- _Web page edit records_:
☆ ☆ ☆ ☆ ☆ ☆ ☆

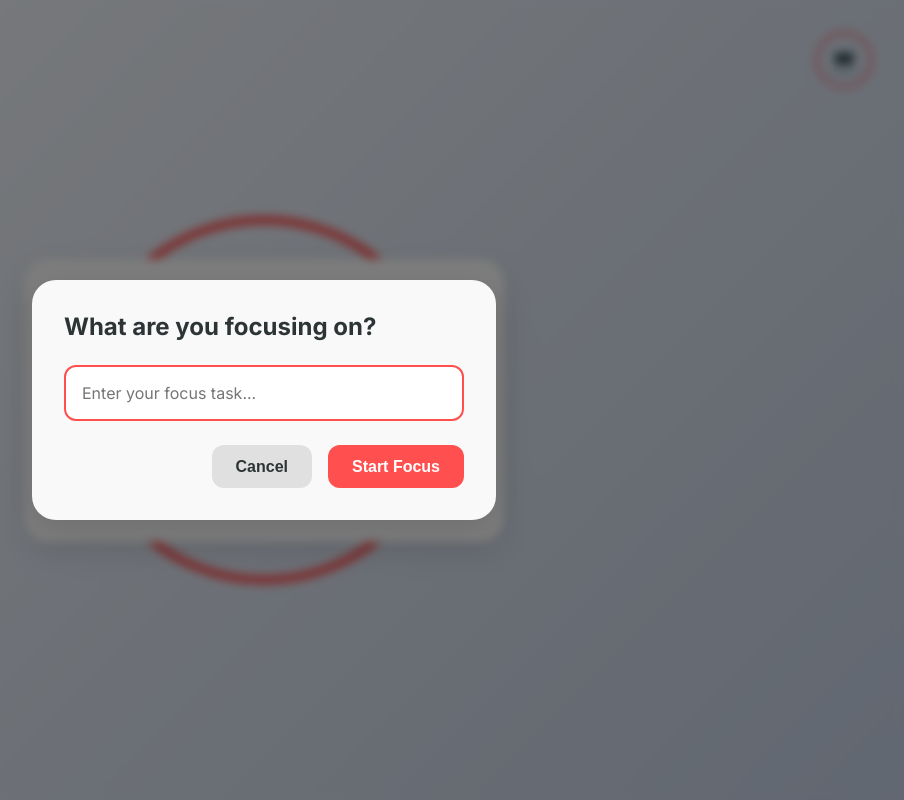
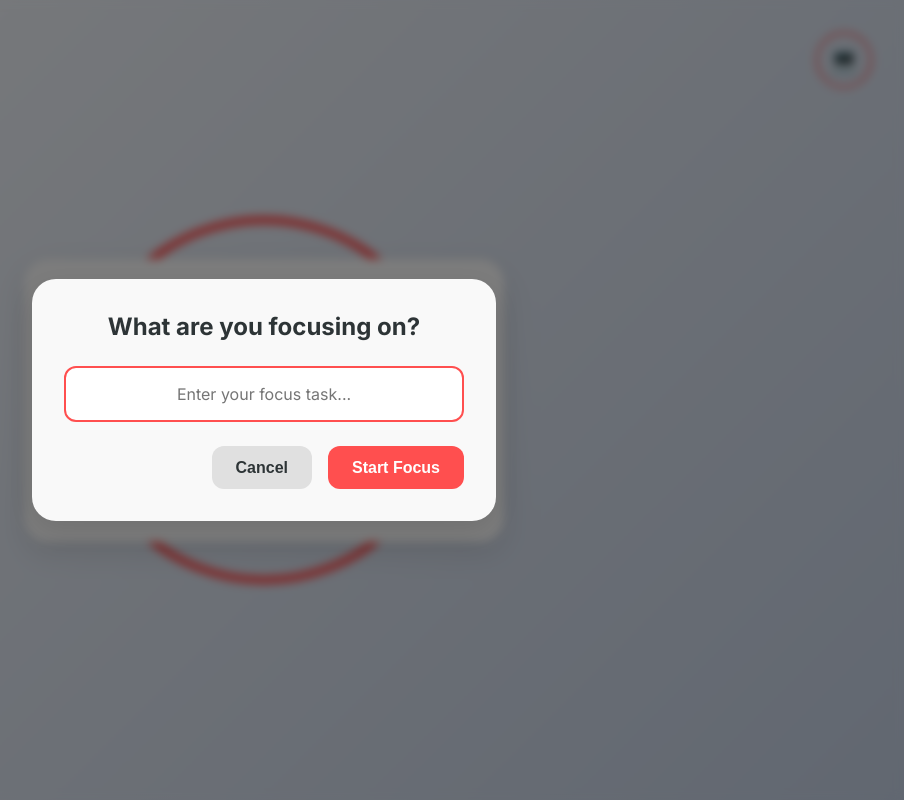
Before and after one commit to RyanBlakeleyCarr/BYOA-Pomodoro, a plain HTML site: page index.html in a window 1280 px wide. Both pictures are taken after a click on the button "Start". Shown: the whole page, without its empty margins (376-1280 px from the left). Drawn offline with Linux system fonts and the light colour scheme.

Commit message:
centered modal text

```diff
--- a/styles.css
+++ b/styles.css
@@ -174,6 +174,8 @@ button {
     transform: translateY(20px);
     transition: transform 0.3s ease;
     margin: 1rem;
+    display: flex;
+    flex-direction: column;
 }
 
 .modal.show .modal-content {
@@ -182,9 +184,12 @@ button {
 
 .modal h2 {
     color: var(--dark);
-    margin-top: 0;
-    margin-bottom: 1.5rem;
+    margin: 0 0 1.5rem 0;
     font-size: 1.5rem;
+    text-align: center;
+    padding: 0;
+    line-height: 1.3;
+    width: 100%;
 }
 
 #focusInput {
@@ -197,6 +202,7 @@ button {
     box-sizing: border-box;
     font-family: inherit;
     transition: border-color 0.3s ease;
+    text-align: center;
 }
 
 #focusInput:focus {
```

☆ ☆ ☆ ☆ ☆ ☆ ☆

- _Task_: Looking at the data above, show all lines where the word "modal" occurs.

- _Solution for this problem_:
centered modal text
 .modal.show .modal-content {
 .modal h2 {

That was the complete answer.